The top UN humanitarian official was in the Security Council on Wednesday to appeal for the renewal of an operation that delivers life-saving food and other aid relief to some four million civilians in northern Syria.
The mandate of the cross-border mechanism operating from Turkey will expire in January.
“Without the cross-border operation, we would see an immediate end of aid supporting millions of civilians,” Mark Lowcock, the UN Under Secretary-General for Humanitarian Affairs, told the Council.
“That would cause a rapid increase in hunger and disease. A lot more people would flood across the borders, making an existing crisis even worse in the region.”
Rising humanitarian needs
The cross-border operation was mandated under UN Security Council Resolution 2165 of July 2014.
Since then, nearly 30,000 trucks have brought food, water, medical items, shelter and other assistance into Syria.
Mr. Lowcock said the operation has grown by more than 40 per cent over the same period last year due to rising needs.
The UN relief chief visited the operation last month, describing it as “one of the most closely scrutinized aid delivery systems in the world today”.

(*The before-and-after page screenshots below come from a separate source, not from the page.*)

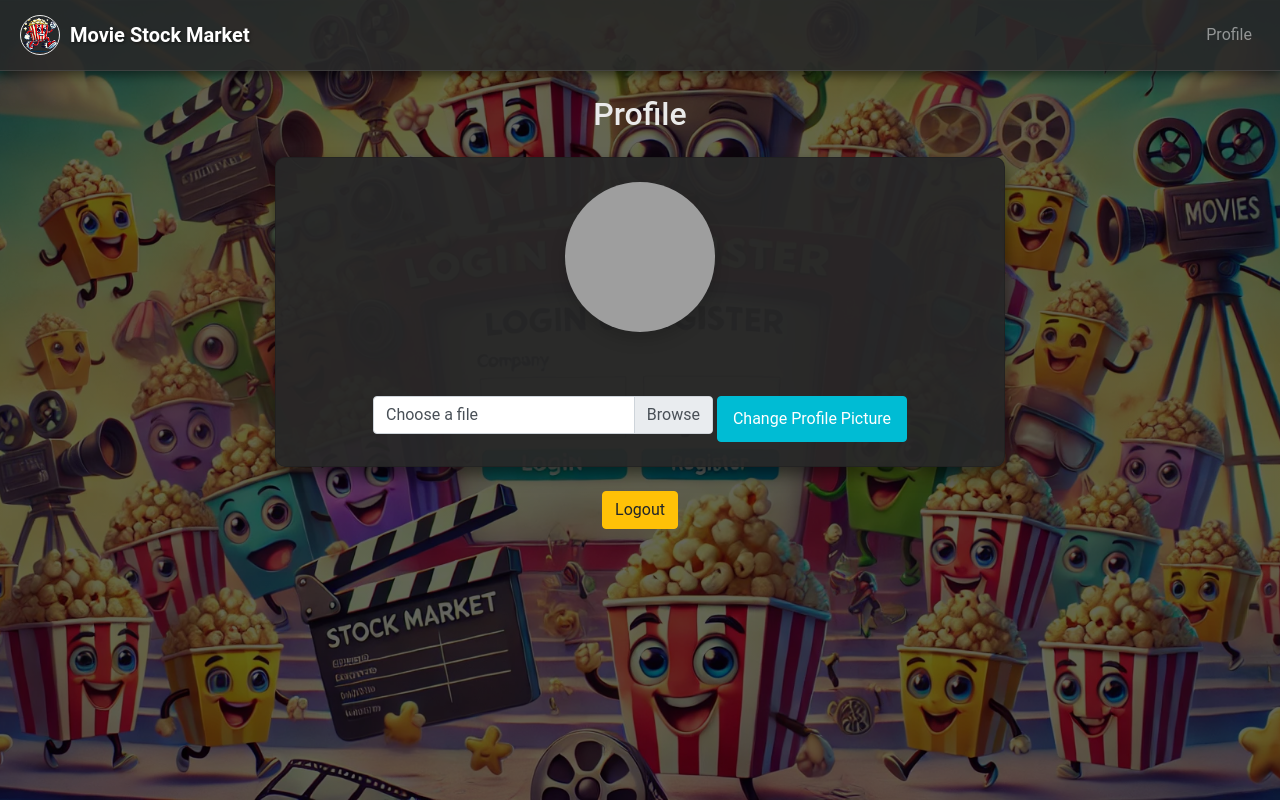
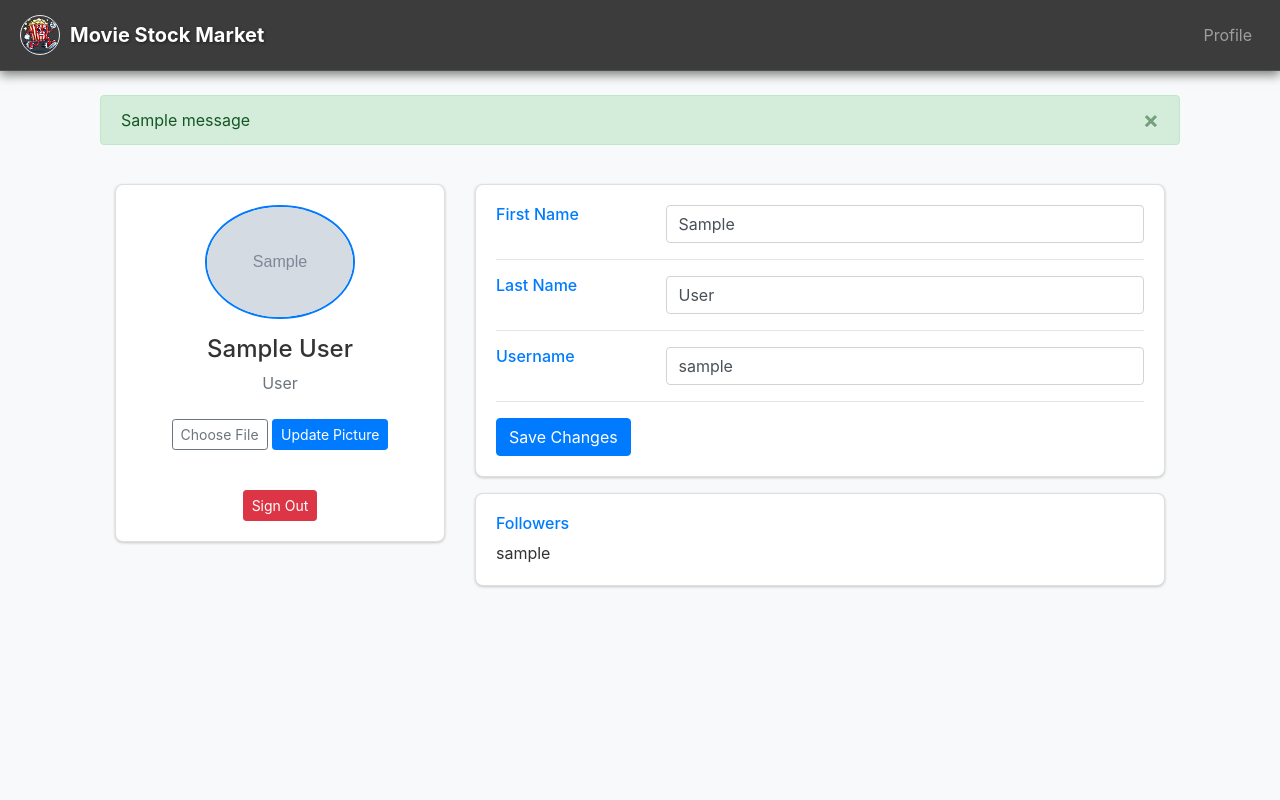
Before and after one commit to sudo-amancodes/movies-stock-market, a Flask app: page /profile in a window 1280 px wide. Run offline with Flask 3, Linux system fonts and the light colour scheme; a user stored in the database is signed in; tables that the repository leaves empty hold one stand-in row (values such as "Sample post"); grey boxes marked "Sample" are stand-in pictures; one stand-in notice (Sample message) is shown; some libraries are stand-ins or nearby versions; grey boxes are pictures that could not be loaded.

Commit message:
finished login logic and profile logic

```diff
--- a/app.py
+++ b/app.py
@@ -7,7 +7,7 @@
 from flask_login import LoginManager, login_user, login_required, logout_user, current_user
 from werkzeug.utils import secure_filename
 
-from src.models import Role, User, db
+from src.models import User, db, Role
 from dotenv import load_dotenv
 
 # Comment this if you are using environment variables in your code instead of in a .env file (not recommended)
@@ -54,7 +54,7 @@
 login_manager = flask_login.LoginManager()
 login_manager.init_app(app)
 login_manager.login_view = 'login'
-
+login_manager.login_message = ''
 
 # User loader for Flask-Login
 @login_manager.user_loader
@@ -90,37 +90,57 @@
 
 @app.post('/register')
 def register():
-    first_name = request.form.get('first_name')
-    last_name = request.form.get('last_name')
-    username = request.form.get('username')
+    role = request.form.get('role')
     password = request.form.get('password')
-    role = request.form.get('role')  # New field for role selection
-
-    existing_user = User.query.filter_by(username=username).first()
-    if existing_user:
-        flash('Username already exists.', 'danger')
-        return redirect(url_for('login_page'))
-
     hashed_password = generate_password_hash(password, method='pbkdf2:sha256:600000')
 
-    # Create the new user
-    new_user = User(first_name=first_name, last_name=last_name, username=username, password=hashed_password)
-    db.session.add(new_user)
-    db.session.commit()
+    if role == 'User':
+        # Collect user-specific fields
+        first_name = request.form.get('first_name')
+        last_name = request.form.get('last_name')
+        username = request.form.get('username')
 
-    # Assign role
+        # Ensure the username is unique
+        if User.query.filter_by(username=username).first():
+            flash('Username already exists.', 'danger')
+            return redirect(url_for('login_page'))
+
+
+        # Create a new user
+        new_user = User(first_name=first_name, last_name=last_name, username=username, password=hashed_password)
+
+    elif role == 'Movie Studio':
+        # Collect studio-specific fields
+        studio_name = request.form.get('studio_name')
+
+        # Ensure the studio name is unique
+        if User.query.filter_by(studio_name=studio_name).first():
+            flash('Studio name already exists.', 'danger')
+            return redirect(url_for('login_page'))
+
+
+        # Create a new studio
+        new_user = User(studio_name=studio_name, password=hashed_password)
+
+    else:
+        flash('Invalid role selected.', 'danger')
+        return redirect(url_for('register_page'))
+
+
+    # Assign role to the new user
     selected_role = Role.query.filter_by(name=role).first()
     if not selected_role:
-        # If the role doesn't exist, create it
         selected_role = Role(name=role)
         db.session.add(selected_role)
         db.session.commit()
 
     new_user.roles.append(selected_role)
+    db.session.add(new_user)
     db.session.commit()
 
     flash(f'Registration successful as a {role}. Please log in.', 'success')
     return redirect(url_for('login'))
+
 
 
 @app.get('/login')
@@ -129,19 +149,28 @@
 
 @app.post('/login')
 def login():
+    role = request.form.get('role')  # Get the selected role
     username = request.form.get('username')
     password = request.form.get('password')
 
-    user = User.query.filter_by(username=username).first()
+    # Determine whether to authenticate as a user or a studio
+    if role == 'User':
+        user = User.query.filter_by(username=username).first()  # Normal user
+    elif role == 'Movie Studio':
+        user = User.query.filter_by(studio_name=username).first()  # Movie studio
+    else:
+        flash('Invalid role selected.', 'danger')
+        return redirect(url_for('login_page'))
 
+    # Check password and log in the user
     if user and check_password_hash(user.password, password):
         login_user(user)
         flash('Login successful!', 'success')
         return redirect(url_for('index'))
     else:
-        flash('Invalid username or password.', 'danger')
+        flash('Invalid username/studio name or password.', 'danger')
+        return redirect(url_for('login_page'))
 
-    return render_template('login.html')
 
 @app.get('/logout')
 @login_required
@@ -182,6 +211,29 @@
         flash('Invalid file type', 'danger')
         return redirect(url_for('profile'))
 
+@app.post('/update_profile')
+@login_required
+def update_profile():
+    first_name = request.form.get('first_name')
+    last_name = request.form.get('last_name')
+    username = request.form.get('username')
+
+    # Ensure username is unique
+    existing_user = User.query.filter_by(username=username).first()
+    if existing_user and existing_user.id != current_user.id:
+        flash('Username already exists. Please choose another.', 'danger')
+        return redirect(url_for('profile'))
+
+    # Update user details
+    current_user.first_name = first_name
+    current_user.last_name = last_name
+    current_user.username = username
+    db.session.commit()
+
+    flash('Profile updated successfully.', 'success')
+    return redirect(url_for('profile'))
+
+
 app.config['TEMPLATES_AUTO_RELOAD'] = True
 
 if __name__ == '__main__':
--- a/static/css/login-register.css
+++ b/static/css/login-register.css
@@ -1,6 +1,6 @@
 /* Universal styles */
 body {
-  background: linear-gradient(rgba(0, 0, 0, 0.2), rgba(0, 0, 0, 0.2)),
+  background: linear-gradient(rgba(0, 0, 0, 0.4), rgba(0, 0, 0, 0.4)),
     url("../login-bg2.webp"); /* Use provided URL */
   background-size: cover; /* Cover the entire viewport */
   background-repeat: no-repeat; /* Prevent repeating */
@@ -12,16 +12,6 @@
 }
 
 /* Overlay for adjustable opacity */
-body::before {
-  content: "";
-  position: absolute;
-  top: 0;
-  left: 0;
-  width: 100%;
-  height: 100%;
-  background-color: rgba(0, 0, 0, 0.5); /* Adjustable opacity */
-  z-index: -1; /* Keep the overlay in the background */
-}
 
 /* Center the card on the page */
 .row {
--- /dev/null
+++ b/static/css/profile.css
@@ -0,0 +1,50 @@
+body {
+  background-color: #f8f9fa;
+  color: #333;
+}
+
+.main-body {
+  padding: 15px;
+}
+
+.card {
+  box-shadow: 0 1px 3px rgba(0, 0, 0, 0.2);
+  border-radius: 8px;
+}
+
+.card-body {
+  padding: 20px;
+}
+
+img.rounded-circle {
+  border: 2px solid #007bff;
+}
+
+h6 {
+  color: #007bff;
+}
+
+.btn-info {
+  background-color: #007bff;
+  border-color: #007bff;
+}
+
+.btn-danger {
+  background-color: #dc3545;
+  border-color: #dc3545;
+}
+
+.btn-outline-secondary {
+  color: #6c757d;
+  border-color: #6c757d;
+}
+
+.btn-outline-secondary:hover {
+  background-color: #6c757d;
+  color: white;
+}
+
+/* Hide the default file input */
+input[type="file"] {
+  display: none;
+}
--- a/templates/_layout.html
+++ b/templates/_layout.html
@@ -58,6 +58,29 @@
         </ul>
       </div>
     </nav>
+    <div class="container mt-4">
+      {% with messages = get_flashed_messages(with_categories=true) %} {% if
+      messages %}
+      <div class="container">
+        {% for category, message in messages %}
+        <div
+          class="alert alert-{{ category }} alert-dismissible fade show"
+          role="alert"
+        >
+          {{ message }}
+          <button
+            type="button"
+            class="close"
+            data-dismiss="alert"
+            aria-label="Close"
+          >
+            <span aria-hidden="true">&times;</span>
+          </button>
+        </div>
+        {% endfor %}
+      </div>
+      {% endif %} {% endwith %}
+    </div>
 
     <div class="container mt-4">{% block content %}{% endblock %}</div>
 
--- a/templates/profile.html
+++ b/templates/profile.html
@@ -2,54 +2,140 @@
 content %}
 <link
   rel="stylesheet"
-  href="{{ url_for('static', filename='css/login-register.css') }}"
+  href="{{ url_for('static', filename='css/profile.css') }}"
 />
-<div class="body">
-  <div class="row justify-content-center">
-    <div class="col-md-8">
-      <h2 class="text-center mb-4">Profile</h2>
 
-      <div class="card text-center p-4 mb-4">
-        <div
-          class="profile-picture-container d-flex justify-content-center align-items-center mb-4"
-        >
+<div class="container">
+  <div class="main-body">
+    <!-- Profile Details -->
+    <div class="row gutters-sm">
+      <div class="col-md-4 mb-3">
+        <div class="card">
+          <div class="card-body text-center">
             <img
               src="{{ url_for('static', filename='profile_pics/' ~ current_user.profile_picture) }}"
               alt="Profile Picture"
-            class="rounded-circle shadow"
-            style="width: 150px; height: 150px; object-fit: cover"
+              class="rounded-circle"
+              width="150"
             />
-        </div>
+            {% if current_user.get_roles() == 'User' %}
+            <h4 class="mt-3">
+              {{ current_user.first_name }} {{ current_user.last_name }}
+            </h4>
+            {% else %}
+            <h4 class="mt-3">{{ current_user.studio_name }}</h4>
+            {% endif %}
+            <p class="text-secondary">{{ current_user.get_roles() }}</p>
 
             <form
               action="{{ url_for('update_profile_pic') }}"
               method="POST"
               enctype="multipart/form-data"
-          class="mt-4"
             >
-          <div class="custom-file w-50 mx-auto">
+              <div class="form-group">
+                <label
+                  for="profilePic"
+                  class="btn btn-outline-secondary btn-sm mt-2"
+                  >Choose File</label
+                >
                 <input
                   type="file"
-              class="custom-file-input"
+                  name="profile_pic"
                   id="profilePic"
-              name="profile_pic"
-              required
+                  class="form-control-file d-none"
                 />
-            <label class="custom-file-label text-left" for="profilePic"
-              >Choose a file</label
+                <button type="submit" class="btn btn-primary btn-sm">
+                  Update Picture
+                </button>
+              </div>
+            </form>
+            <a href="{{ url_for('logout') }}" class="btn btn-danger btn-sm mt-3"
+              >Sign Out</a
             >
-          </div>
-          <button type="submit" class="btn btn-primary mt-3">
-            Change Profile Picture
-          </button>
-        </form>
-      </div>
-
-      <div class="text-center mt-4">
-        <a href="{{ url_for('logout') }}" class="btn btn-warning">Logout</a>
           </div>
         </div>
       </div>
-</body>
+
+      <!-- User-Specific Details -->
+      {% if current_user.get_roles() == 'User' %}
+      <div class="col-md-8">
+        <div class="card mb-3">
+          <div class="card-body">
+            <form action="{{ url_for('update_profile') }}" method="POST">
+              <div class="row">
+                <div class="col-sm-3"><h6 class="mb-0">First Name</h6></div>
+                <div class="col-sm-9">
+                  <input
+                    type="text"
+                    name="first_name"
+                    value="{{ current_user.first_name }}"
+                    class="form-control"
+                    required
+                  />
+                </div>
+              </div>
+              <hr />
+              <div class="row">
+                <div class="col-sm-3"><h6 class="mb-0">Last Name</h6></div>
+                <div class="col-sm-9">
+                  <input
+                    type="text"
+                    name="last_name"
+                    value="{{ current_user.last_name }}"
+                    class="form-control"
+                    required
+                  />
+                </div>
+              </div>
+              <hr />
+              <div class="row">
+                <div class="col-sm-3"><h6 class="mb-0">Username</h6></div>
+                <div class="col-sm-9">
+                  <input
+                    type="text"
+                    name="username"
+                    value="{{ current_user.username }}"
+                    class="form-control"
+                    required
+                  />
+                </div>
+              </div>
+              <hr />
+              <div class="row">
+                <div class="col-sm-12">
+                  <button type="submit" class="btn btn-info">
+                    Save Changes
+                  </button>
+                </div>
+              </div>
+            </form>
+          </div>
+        </div>
+        <div class="card">
+          <div class="card-body">
+            <h6>Followers</h6>
+            {% for follower in current_user.followers %}
+            <div>{{ follower.username }}</div>
+            {% endfor %}
+          </div>
+        </div>
+      </div>
+      {% else %}
+      <div class="col-md-8">
+        <div class="card mb-3">
+          <div class="card-body">
+            <h6 class="d-flex align-items-center mb-3">
+              Movie Studio Information
+            </h6>
+            <p>
+              <strong>Number of Followers:</strong> {{
+              current_user.followers|length }}
+            </p>
+          </div>
+        </div>
+      </div>
+      {% endif %}
+    </div>
+  </div>
+</div>
 {% endblock %}
-</div>
```
Also changed, not shown: src/models.py (+50 -17 lines), static/css/productionhouse.css (added, +73 -0 lines), static/javascript/script.js (added, +42 -0 lines), templates/index.html (+28 -2 lines), templates/login.html (+27 -5 lines), templates/productionhouse.html (added, +26 -0 lines), templates/register.html (+44 -31 lines), static/login-bg1.webp, static/login-bg3.webp (added), static/profile_pics/logo.png (added), 1 other file. Lines whose indentation alone changed are shown as unchanged.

All movements and deliveries are monitored during the entire journey: from the border, to warehouses in Syria, to distribution points, and at delivery.
“Nothing in life is completely risk-free but I can say with confidence that the UN knows what is going across the border under our programme and where it is going,” he stated. “We know that help is reaching the civilians who need it.”
Overall, 11 million Syrians, or half the population, require humanitarian assistance, as the war there approaches its ninth year.
Recently, increased airstrikes and ground strikes in the northwest have caused a high number of civilian casualties. There were more than 100 in the past two days alone, Mr. Lowcock said.
Meanwhile, there has been a decrease in hostilities in northeast Syria, following recent agreements on a pause in the military offensive against the Kurds launched by Turkey across the border in early October.
While most of the 200,000 people who fled the region in the early stages of the fighting have returned, Mr. Lowcock reported some 70,000 remain displaced.